The Antiquarian Booksellers’ Association of America (ABAA)
The Antiquarian Booksellers’ Association of America was founded in 1949 to promote interest in rare and antiquarian books and book collecting, and to foster collegial relations. We strive to maintain the highest standards in the trade. All members agree to abide by the ABAA’s Code of Ethics. While our members sell, buy, and appraise books and printed matter, our staff can assist you with finding a bookseller and with other trade-related matters.
The Atlantic advances bold ideas on the urgent issues of our time.
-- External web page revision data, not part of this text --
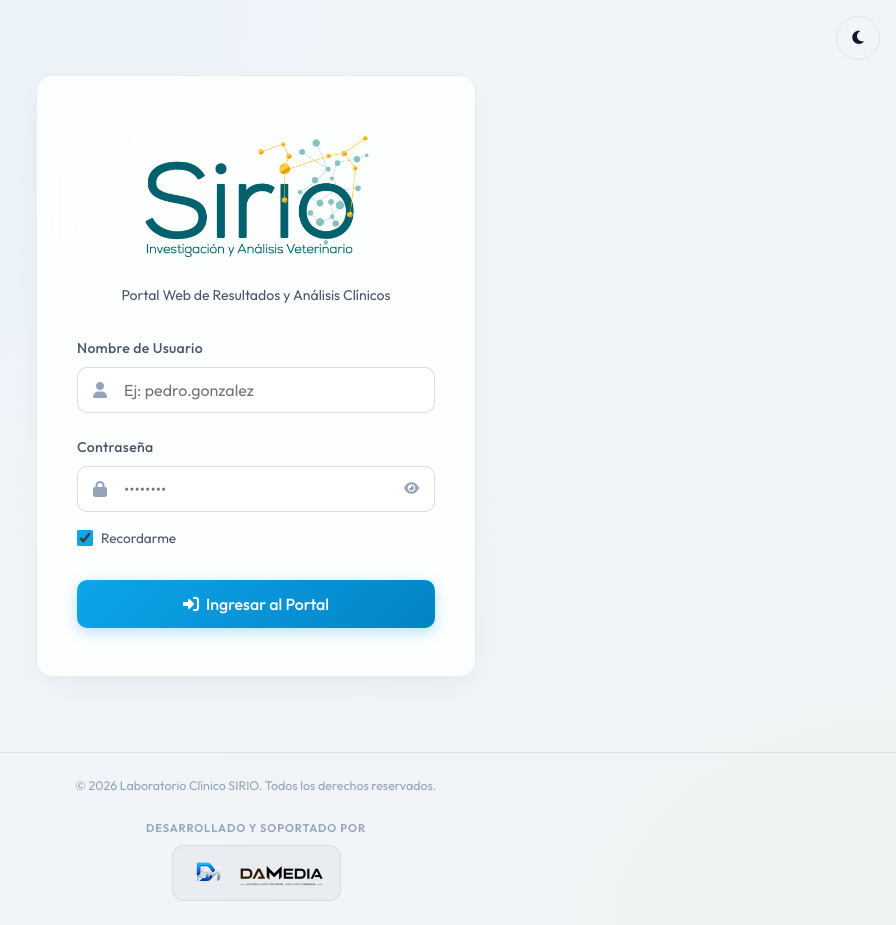
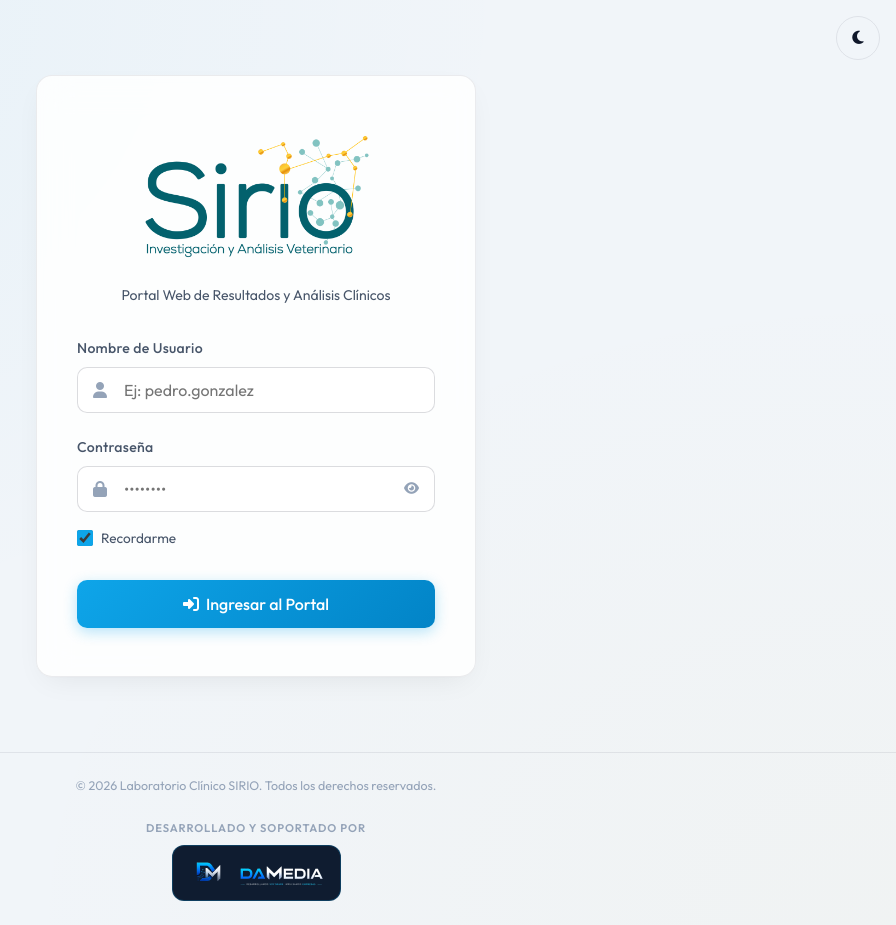
Before and after one commit to DanielMartinez260906/web-resultados-sirio, a website: page public/index.html in a window 1280 px wide. Shown: the whole page, without its empty margins (384-1280 px from the left). Drawn offline with Linux system fonts and the light colour scheme; no server answers.

Commit message:
CORRECCIÓN EN CREDITOS

```diff
--- a/public/css/styles.css
+++ b/public/css/styles.css
@@ -1445,7 +1445,7 @@ body.light-theme .profile-detail-item:hover {
 
 .dev-credits-label {
   font-size: 0.7rem;
-  color: var(--text-dark);
+  color: #94a3b8;
   text-transform: uppercase;
   letter-spacing: 0.08em;
   font-weight: 600;
@@ -1463,28 +1463,28 @@ body.light-theme .profile-detail-item:hover {
   justify-content: center;
   gap: 12px;
   padding: 8px 16px;
-  background: rgba(15, 28, 48, 0.4);
-  border: 1px solid var(--border-light);
+  background: #0f1c30;
+  border: 1px solid rgba(14, 165, 233, 0.25);
   border-radius: 12px;
   transition: var(--transition-smooth);
 }
 
 .dev-link:hover {
-  background: rgba(15, 28, 48, 0.95);
+  background: #0f1c30;
   border-color: var(--color-primary);
   transform: translateY(-2px);
-  box-shadow: 0 4px 12px rgba(14, 165, 233, 0.15);
-}
-
-/* Light Theme overrides for dev link background */
+  box-shadow: 0 4px 16px rgba(14, 165, 233, 0.2);
+}
+
+/* Force dark background even in light theme */
 body.light-theme .dev-link {
-  background: rgba(15, 23, 42, 0.03);
-  border-color: rgba(15, 23, 42, 0.08);
+  background: #0f1c30;
+  border-color: rgba(14, 165, 233, 0.25);
 }
 body.light-theme .dev-link:hover {
-  background: #ffffff;
+  background: #0f1c30;
   border-color: var(--color-primary);
-  box-shadow: 0 4px 12px rgba(0, 0, 0, 0.05);
+  box-shadow: 0 4px 16px rgba(14, 165, 233, 0.2);
 }
 
 .dev-icon {
@@ -1503,6 +1503,7 @@ body.light-theme .dev-link:hover {
   display: block;
 }
 
+/* Keep logo bright on the always-dark credits button */
 body.light-theme .dev-logo {
-  filter: invert(1) contrast(150%) brightness(0.2);
-}
+  filter: brightness(1.2);
+}
```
Since its inception in 1857, it has evolved into a multi-media must-read, illuminating fresh thinking on politics, business, technology, entertainment, and culture. It stirs vital national conversations through groundbreaking perspectives and a distinctively unbiased approach.
Electric Literature is a non-profit dedicated to amplifying the power of storytelling through digital innovation.Our mission is to ensure that literature remains a vibrant presence in popular culture by fostering digital innovation, supporting writers, building community, and broadening the audience for literary fiction.We believe the transformative experience of reading literature fosters empathy and explores the human condition like no other art form.
A product of ongoing collaborations between the independent bookstore members of the American Booksellers Association, IndieBound is all about independent bookstores and the power of “local first” shopping. Locally owned independent businesses pump money back into the their communities by way of taxes, payrolls and purchases. That means more money for sound schools, green parks, strong police and fire departments, and smooth roads, all in your neighborhood.
Literary Hub is an organizing principle in the service of literary culture, a single, trusted, daily source for all the news, ideas and richness of contemporary literary life. There is more great literary content online than ever before, but it is scattered, easily lost. With the help of its partners—publishers big and small, journals, bookstores and non-profits—Literary Hub is a place where readers can return each day for smart, engaged, and entertaining writing about all things books.
Melville House is well-known for its fiction, with two Nobel Prize winners on its list: Imre Kertesz and Heinrich Boll. In particular, the company has developed a world-wide reputation for its rediscovery of forgotten international writers — its translation of a forgotten work by Hans Fallada, Every Man Dies Alone, launched a world-wide phenomenon. The company also takes pride in its discovery of many first-time writers — such as Lars Iyer (Spurious), Lee Rourke (The Canal), and Christopher Boucher (How to Keep Your Volkswagen Alive) — who have gone on to success.
The New Yorker
The New Yorker is a weekly magazine offering a signature mix of reporting and commentary on politics, international affairs, popular culture and the arts, science and technology, and business, along with fiction, poetry, humor, and cartoons. The magazine is available in print at newsstands and by subscription. We also publish each week’s full issue in an app for tablets and smartphones, available for download through the App Store, Google Play, or Amazon.
The Paris Review
Founded in Paris by Harold L. Humes, Peter Matthiessen, and George Plimpton in 1953, The Paris Review began with a simple editorial mission: “Dear reader,” William Styron wrote in a letter in the inaugural issue, “The Paris Review hopes to emphasize creative work—fiction and poetry—not to the exclusion of criticism, but with the aim in mind of merely removing criticism from the dominating place it holds in most literary magazines and putting it pretty much where it belongs, i.e., somewhere near the back of the book. I think The Paris Review should welcome these people into its pages: the good writers and good poets, the non-drumbeaters and non-axe-grinders. So long as they’re good.”
For the last 90 years, PEN American Center has been working to ensure that people everywhere have the freedom to create literature, to convey information and ideas, to express their views, and to make it possible for everyone to access the views, ideas, and literatures of others. Together with our colleagues in the international PEN community, we have been bringing down barriers to free expression and reaching across borders to celebrate, through writing, our common humanity.
A bi-weekly movie reviewing podcast hosted by Chance Solem-Pfeifer and Noah Ballard.
Each time out, they select three movies based around a genre: as conventional as “Baseball Movies” and as specific as “Movies featuring Disturbed Hosts on Surrealist TV Shows.” Then, they rate the movies, weighing both technical quality and entertainment.
Noah and Chance are old friends who mostly respect each other’s opinions. Even though Chance is a fool and a traitor.